“Art must be an integral part of the struggle. It can’t simply mirror what’s taking place.”
Charles White’s commitment to creating powerful images of African Americans—what his gallerist and, later, White himself described as “images of dignity”—was unwavering over the course of his four-decade career. White believed that art had a role to play in changing the world: “Art must be an integral part of the struggle. It can’t simply mirror what’s taking place. It must adapt itself to human needs. It must ally itself with the forces of liberation. The fact is, artists have always been propagandists. I have no use for artists who try to divorce themselves from the struggle.”
Using his skills as a draftsman, printmaker, and painter, White developed his style and approach over time to address changing concerns and new audiences. His 1945 lithograph, Hope for the Future, shows a mother holding her child in front of a window that opens onto a bleak landscape; a noose hanging from a barren tree in the background is just visible over the mother’s right shoulder. With this image, White condemns the violence facing African Americans and forces the viewer to confront it. In his much later work Black Pope (Sandwich Board Man) (1973), the central figure, a sunglass-wearing street preacher depicted in the brown oil-wash that would become White’s signature medium, commands viewers’ attention with a sandwich board sign reading “NOW.” The preacher is bundled up in a bulky coat and scarf, while his sunglasses mask his gaze. His raised left hand forms a peace sign that also doubles as a papal blessing. Stenciled text at the top of the composition reads “CHICAGO,” and the haunting skeleton hovering behind the preacher and the shapes and shadows filling the background all hint at further meaning without providing clear answers. White frames the street preacher with gravitas befitting a prophet, leaving the viewer to decode the details.

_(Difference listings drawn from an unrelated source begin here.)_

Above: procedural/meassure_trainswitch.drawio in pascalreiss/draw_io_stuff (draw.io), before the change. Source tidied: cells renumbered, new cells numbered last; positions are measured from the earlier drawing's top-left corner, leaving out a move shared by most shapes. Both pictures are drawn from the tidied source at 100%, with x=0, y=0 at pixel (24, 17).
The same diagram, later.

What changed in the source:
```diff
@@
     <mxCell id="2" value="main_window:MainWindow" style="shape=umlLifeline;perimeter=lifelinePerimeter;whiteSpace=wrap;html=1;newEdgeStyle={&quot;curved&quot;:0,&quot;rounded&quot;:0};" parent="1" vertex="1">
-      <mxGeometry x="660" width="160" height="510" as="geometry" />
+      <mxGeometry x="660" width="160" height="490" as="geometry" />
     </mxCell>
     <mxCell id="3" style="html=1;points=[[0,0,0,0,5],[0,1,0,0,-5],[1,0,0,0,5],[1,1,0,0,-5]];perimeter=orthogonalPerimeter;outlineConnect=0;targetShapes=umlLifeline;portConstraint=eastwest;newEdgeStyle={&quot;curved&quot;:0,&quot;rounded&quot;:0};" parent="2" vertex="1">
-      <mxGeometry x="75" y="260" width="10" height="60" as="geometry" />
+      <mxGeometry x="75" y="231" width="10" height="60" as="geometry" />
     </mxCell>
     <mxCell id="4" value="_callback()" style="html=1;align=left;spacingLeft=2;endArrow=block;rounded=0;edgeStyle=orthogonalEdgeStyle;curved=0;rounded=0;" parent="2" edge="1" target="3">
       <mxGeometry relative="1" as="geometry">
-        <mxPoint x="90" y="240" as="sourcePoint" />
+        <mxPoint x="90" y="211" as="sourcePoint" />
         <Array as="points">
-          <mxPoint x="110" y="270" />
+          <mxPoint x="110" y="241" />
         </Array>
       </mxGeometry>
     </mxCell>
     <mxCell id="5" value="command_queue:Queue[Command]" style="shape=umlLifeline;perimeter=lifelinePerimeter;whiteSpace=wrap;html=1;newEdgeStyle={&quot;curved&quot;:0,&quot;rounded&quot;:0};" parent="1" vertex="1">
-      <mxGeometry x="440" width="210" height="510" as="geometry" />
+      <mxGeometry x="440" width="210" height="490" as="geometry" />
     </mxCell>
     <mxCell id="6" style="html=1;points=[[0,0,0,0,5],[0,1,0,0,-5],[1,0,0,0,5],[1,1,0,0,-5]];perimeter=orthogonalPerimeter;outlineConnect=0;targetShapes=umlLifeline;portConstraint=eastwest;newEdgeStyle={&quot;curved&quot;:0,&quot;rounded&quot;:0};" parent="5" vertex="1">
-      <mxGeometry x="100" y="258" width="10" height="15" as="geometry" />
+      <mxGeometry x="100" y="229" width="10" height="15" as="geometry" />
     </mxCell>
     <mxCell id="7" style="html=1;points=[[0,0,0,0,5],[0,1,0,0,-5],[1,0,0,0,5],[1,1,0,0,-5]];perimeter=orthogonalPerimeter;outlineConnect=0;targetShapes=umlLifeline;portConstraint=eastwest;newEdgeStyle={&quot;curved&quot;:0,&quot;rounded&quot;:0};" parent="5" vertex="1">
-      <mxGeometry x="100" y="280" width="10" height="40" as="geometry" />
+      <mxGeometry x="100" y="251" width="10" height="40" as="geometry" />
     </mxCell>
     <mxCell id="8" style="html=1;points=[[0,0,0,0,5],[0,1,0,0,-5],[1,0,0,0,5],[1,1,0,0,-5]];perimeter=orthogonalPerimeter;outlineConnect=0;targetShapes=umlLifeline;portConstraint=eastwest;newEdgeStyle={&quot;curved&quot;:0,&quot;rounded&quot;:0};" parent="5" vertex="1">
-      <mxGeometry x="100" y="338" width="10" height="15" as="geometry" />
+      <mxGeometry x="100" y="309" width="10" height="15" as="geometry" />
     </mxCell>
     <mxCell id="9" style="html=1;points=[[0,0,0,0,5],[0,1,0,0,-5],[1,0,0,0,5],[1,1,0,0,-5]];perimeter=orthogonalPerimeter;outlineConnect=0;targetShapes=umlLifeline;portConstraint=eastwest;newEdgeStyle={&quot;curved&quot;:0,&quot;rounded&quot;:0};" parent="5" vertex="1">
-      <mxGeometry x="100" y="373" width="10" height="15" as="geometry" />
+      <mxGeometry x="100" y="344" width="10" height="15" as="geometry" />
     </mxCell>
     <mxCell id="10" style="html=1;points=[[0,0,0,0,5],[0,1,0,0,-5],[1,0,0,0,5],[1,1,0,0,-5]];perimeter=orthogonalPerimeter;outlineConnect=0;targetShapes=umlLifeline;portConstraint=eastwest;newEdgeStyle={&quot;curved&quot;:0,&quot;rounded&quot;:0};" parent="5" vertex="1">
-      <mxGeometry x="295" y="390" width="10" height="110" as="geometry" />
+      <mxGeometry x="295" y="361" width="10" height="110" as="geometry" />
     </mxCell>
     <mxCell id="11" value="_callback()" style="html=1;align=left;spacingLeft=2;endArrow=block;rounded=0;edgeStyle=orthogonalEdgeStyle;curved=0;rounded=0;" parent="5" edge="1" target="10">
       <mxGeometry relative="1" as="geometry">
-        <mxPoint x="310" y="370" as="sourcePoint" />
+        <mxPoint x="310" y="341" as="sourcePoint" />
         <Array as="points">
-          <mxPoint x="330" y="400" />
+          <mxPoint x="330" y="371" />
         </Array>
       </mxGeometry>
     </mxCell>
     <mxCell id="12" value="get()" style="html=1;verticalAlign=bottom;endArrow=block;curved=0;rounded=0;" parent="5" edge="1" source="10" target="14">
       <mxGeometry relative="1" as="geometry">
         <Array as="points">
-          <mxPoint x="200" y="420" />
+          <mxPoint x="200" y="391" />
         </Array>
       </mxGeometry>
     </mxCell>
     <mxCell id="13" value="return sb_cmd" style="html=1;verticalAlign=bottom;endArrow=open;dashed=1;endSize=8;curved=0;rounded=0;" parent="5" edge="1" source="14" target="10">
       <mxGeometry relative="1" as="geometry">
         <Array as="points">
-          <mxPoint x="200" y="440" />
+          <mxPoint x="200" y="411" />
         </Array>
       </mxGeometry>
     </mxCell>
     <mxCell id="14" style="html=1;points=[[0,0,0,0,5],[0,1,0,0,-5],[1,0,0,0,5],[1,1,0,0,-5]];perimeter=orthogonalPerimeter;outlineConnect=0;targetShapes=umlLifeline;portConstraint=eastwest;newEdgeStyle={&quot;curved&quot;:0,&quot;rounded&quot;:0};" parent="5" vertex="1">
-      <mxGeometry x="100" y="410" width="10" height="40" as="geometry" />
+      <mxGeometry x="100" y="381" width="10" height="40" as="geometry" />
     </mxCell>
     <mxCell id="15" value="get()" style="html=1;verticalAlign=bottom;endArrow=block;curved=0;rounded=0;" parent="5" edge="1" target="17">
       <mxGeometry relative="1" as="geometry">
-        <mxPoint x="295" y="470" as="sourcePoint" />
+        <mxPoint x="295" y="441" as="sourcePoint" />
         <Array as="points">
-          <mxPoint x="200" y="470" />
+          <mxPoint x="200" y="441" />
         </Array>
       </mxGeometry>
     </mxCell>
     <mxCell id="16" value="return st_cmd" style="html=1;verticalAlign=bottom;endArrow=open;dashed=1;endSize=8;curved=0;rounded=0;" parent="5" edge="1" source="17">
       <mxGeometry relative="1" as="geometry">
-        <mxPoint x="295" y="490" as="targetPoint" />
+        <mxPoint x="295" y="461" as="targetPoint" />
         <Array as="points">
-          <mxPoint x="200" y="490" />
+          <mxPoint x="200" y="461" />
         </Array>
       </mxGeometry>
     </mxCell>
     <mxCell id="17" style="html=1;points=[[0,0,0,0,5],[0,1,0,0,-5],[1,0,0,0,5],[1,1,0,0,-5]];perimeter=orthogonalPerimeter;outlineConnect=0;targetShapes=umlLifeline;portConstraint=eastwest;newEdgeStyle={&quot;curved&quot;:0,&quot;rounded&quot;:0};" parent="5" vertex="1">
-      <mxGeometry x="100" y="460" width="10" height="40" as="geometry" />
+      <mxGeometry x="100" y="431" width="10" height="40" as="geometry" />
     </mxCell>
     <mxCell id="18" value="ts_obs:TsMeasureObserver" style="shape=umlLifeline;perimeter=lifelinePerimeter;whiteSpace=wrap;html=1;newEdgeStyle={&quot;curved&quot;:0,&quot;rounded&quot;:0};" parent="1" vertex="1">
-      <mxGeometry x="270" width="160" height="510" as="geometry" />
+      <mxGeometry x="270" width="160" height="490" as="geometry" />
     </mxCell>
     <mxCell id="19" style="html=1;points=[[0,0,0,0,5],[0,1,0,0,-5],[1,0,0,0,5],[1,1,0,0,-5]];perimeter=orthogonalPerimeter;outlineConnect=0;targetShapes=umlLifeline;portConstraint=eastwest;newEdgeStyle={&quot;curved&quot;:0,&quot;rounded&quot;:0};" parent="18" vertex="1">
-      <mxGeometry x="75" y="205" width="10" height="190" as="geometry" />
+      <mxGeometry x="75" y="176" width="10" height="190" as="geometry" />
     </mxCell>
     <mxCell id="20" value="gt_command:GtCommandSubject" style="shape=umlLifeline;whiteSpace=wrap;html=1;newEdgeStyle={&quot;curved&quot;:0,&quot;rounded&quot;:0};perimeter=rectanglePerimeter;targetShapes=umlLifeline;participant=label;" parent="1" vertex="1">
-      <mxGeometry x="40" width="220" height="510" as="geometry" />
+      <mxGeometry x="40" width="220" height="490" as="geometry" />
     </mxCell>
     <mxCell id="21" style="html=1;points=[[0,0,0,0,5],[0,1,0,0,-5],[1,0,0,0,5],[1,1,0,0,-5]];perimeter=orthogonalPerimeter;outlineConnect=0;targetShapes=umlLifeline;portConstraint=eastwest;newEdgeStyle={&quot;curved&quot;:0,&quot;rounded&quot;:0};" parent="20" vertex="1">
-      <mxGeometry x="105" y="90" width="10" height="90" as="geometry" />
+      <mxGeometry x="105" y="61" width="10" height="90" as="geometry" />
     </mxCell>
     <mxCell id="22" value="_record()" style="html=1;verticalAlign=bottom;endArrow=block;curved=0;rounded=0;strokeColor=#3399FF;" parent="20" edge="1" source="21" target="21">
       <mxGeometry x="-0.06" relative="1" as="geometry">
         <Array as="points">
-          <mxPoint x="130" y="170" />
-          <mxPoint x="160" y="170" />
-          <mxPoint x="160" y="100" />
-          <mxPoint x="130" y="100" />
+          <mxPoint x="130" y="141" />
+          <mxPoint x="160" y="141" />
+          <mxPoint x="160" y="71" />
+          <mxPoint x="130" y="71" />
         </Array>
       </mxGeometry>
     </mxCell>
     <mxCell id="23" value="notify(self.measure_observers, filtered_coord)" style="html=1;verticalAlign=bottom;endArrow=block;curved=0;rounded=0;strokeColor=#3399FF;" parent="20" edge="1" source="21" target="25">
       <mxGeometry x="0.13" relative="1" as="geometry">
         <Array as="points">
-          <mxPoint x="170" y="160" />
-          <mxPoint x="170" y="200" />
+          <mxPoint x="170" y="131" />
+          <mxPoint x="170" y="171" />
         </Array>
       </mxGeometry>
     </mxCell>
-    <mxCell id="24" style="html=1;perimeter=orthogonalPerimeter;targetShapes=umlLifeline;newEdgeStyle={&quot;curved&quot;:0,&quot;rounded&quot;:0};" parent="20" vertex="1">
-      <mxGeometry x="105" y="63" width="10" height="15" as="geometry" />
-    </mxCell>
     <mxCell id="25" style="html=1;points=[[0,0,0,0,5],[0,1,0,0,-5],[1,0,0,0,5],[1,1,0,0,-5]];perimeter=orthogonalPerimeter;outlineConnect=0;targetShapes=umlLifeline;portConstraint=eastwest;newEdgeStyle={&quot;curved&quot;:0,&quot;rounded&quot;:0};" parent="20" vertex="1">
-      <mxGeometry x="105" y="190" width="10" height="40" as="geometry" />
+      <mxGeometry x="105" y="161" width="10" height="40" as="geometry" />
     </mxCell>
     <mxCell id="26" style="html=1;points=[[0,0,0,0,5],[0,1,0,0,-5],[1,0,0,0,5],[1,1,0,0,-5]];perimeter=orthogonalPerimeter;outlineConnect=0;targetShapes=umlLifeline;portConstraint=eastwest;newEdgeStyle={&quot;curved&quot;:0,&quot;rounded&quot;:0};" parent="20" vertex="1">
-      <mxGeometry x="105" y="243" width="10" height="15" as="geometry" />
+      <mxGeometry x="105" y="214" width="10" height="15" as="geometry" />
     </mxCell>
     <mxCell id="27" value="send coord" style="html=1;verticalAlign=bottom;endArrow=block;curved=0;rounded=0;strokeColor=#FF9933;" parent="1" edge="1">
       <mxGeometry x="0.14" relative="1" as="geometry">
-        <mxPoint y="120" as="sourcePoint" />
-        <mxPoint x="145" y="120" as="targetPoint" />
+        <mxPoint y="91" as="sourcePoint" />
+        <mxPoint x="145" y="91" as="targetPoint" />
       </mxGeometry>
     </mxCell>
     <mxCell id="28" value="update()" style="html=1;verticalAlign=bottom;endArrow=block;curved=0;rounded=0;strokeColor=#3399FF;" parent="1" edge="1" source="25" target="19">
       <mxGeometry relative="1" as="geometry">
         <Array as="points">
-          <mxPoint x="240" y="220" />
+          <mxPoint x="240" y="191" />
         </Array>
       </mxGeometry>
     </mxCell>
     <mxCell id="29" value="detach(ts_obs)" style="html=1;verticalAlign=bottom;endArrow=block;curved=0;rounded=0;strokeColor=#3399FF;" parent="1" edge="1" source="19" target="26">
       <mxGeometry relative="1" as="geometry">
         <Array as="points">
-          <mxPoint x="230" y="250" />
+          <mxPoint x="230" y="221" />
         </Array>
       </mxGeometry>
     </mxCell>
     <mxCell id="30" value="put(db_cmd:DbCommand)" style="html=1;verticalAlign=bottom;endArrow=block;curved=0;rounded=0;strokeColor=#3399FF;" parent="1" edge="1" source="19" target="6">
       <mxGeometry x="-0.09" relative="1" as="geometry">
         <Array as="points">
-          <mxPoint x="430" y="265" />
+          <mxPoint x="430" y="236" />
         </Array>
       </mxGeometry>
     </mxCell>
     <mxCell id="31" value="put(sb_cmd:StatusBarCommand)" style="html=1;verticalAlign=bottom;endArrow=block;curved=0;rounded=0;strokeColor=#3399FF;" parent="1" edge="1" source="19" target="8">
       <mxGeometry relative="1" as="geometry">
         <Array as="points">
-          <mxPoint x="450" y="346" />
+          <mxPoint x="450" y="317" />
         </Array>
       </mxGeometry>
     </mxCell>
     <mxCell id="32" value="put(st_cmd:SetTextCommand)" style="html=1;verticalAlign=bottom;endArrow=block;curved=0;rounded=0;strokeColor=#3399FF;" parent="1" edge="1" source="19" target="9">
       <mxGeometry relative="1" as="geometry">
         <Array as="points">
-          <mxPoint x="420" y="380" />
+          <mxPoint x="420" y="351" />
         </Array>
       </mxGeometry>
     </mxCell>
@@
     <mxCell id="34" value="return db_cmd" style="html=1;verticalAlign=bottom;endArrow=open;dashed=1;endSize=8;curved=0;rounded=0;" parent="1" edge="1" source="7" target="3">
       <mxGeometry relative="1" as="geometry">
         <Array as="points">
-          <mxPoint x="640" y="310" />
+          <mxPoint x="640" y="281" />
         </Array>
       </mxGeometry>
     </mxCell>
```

White lived in Chicago, New York, and, finally, Los Angeles over the course of his career, and was a critical member of creative communities in each of these cities. He counted photographer Gordon Parks, painter Jacob Lawrence, and singer and actor Harry Belafonte as friends and colleagues. From his earliest days as a mature artist, White was also a gifted and dedicated teacher, and David Hammons and Kerry James Marshall were among his many students. His practice of making rigorous, socially committed art affected these younger artists, some of whom continue his legacy in their own work. As Marshall noted, “Under Charles White’s influence I always knew that I wanted to make work that was about something: history, culture, politics, social issues. . . . It was just a matter of mastering the skills to actually do it.”
Esther Adler, Associate Curator, Drawings and Prints